__WHAT THIS TASK INVOLVES__
The answer must consist of every line from the entries below that contains the word "templates".

Before-and-after change records
□ □ □ □

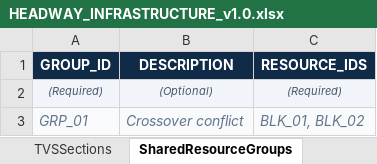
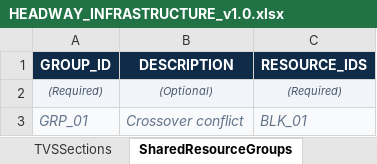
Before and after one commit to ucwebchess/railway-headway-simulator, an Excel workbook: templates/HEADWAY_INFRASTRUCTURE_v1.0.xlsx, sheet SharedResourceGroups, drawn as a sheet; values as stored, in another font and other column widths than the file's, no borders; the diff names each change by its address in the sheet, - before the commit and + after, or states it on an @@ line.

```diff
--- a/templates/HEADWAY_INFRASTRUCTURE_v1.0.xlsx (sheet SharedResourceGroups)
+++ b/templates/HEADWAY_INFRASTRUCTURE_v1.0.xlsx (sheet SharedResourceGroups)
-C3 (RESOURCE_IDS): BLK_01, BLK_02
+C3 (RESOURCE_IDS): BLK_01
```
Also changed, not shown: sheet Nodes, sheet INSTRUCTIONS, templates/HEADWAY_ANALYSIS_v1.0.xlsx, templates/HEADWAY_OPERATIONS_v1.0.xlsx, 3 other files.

□ □ □ □

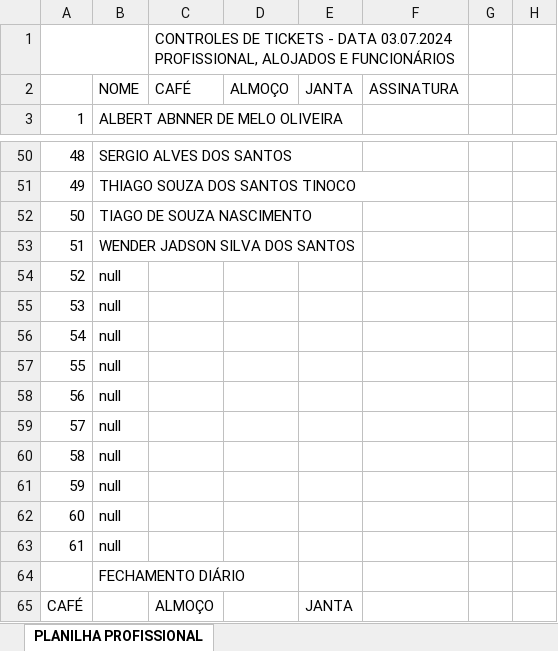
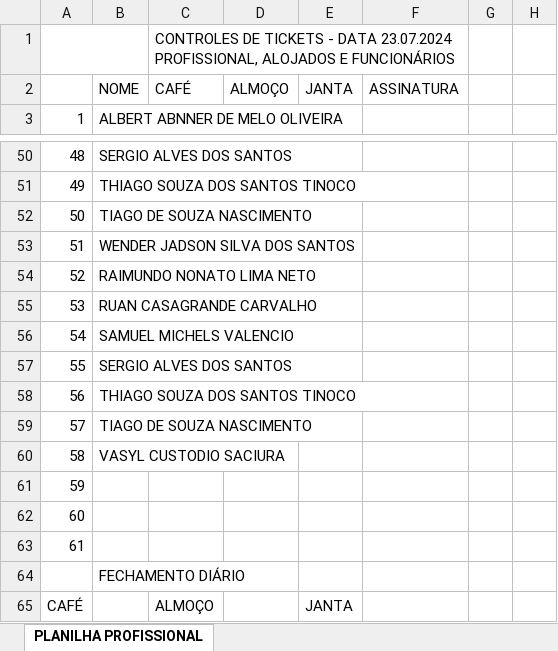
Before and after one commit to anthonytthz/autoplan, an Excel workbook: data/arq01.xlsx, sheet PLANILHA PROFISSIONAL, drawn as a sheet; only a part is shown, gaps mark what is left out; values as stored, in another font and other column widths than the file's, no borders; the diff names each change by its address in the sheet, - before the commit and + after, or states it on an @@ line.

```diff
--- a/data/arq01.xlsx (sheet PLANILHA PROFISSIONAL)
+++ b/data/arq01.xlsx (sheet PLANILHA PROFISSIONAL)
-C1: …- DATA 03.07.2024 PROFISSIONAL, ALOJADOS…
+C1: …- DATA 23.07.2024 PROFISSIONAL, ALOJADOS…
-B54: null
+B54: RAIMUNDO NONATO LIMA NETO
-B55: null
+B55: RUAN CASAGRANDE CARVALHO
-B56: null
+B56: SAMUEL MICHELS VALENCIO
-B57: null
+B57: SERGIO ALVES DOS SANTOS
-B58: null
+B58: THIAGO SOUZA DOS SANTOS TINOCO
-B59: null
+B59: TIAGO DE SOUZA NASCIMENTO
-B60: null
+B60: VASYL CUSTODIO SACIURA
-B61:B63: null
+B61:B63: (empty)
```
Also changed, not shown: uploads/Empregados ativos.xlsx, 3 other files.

□ □ □ □

__TASK SOLUTION__
Before and after one commit to ucwebchess/railway-headway-simulator, an Excel workbook: templates/HEADWAY_INFRASTRUCTURE_v1.0.xlsx, sheet SharedResourceGroups, drawn as a sheet; values as stored, in another font and other column widths than the file's, no borders; the diff names each change by its address in the sheet, - before the commit and + after, or states it on an @@ line.
--- a/templates/HEADWAY_INFRASTRUCTURE_v1.0.xlsx (sheet SharedResourceGroups)
+++ b/templates/HEADWAY_INFRASTRUCTURE_v1.0.xlsx (sheet SharedResourceGroups)
Also changed, not shown: sheet Nodes, sheet INSTRUCTIONS, templates/HEADWAY_ANALYSIS_v1.0.xlsx, templates/HEADWAY_OPERATIONS_v1.0.xlsx, 3 other files.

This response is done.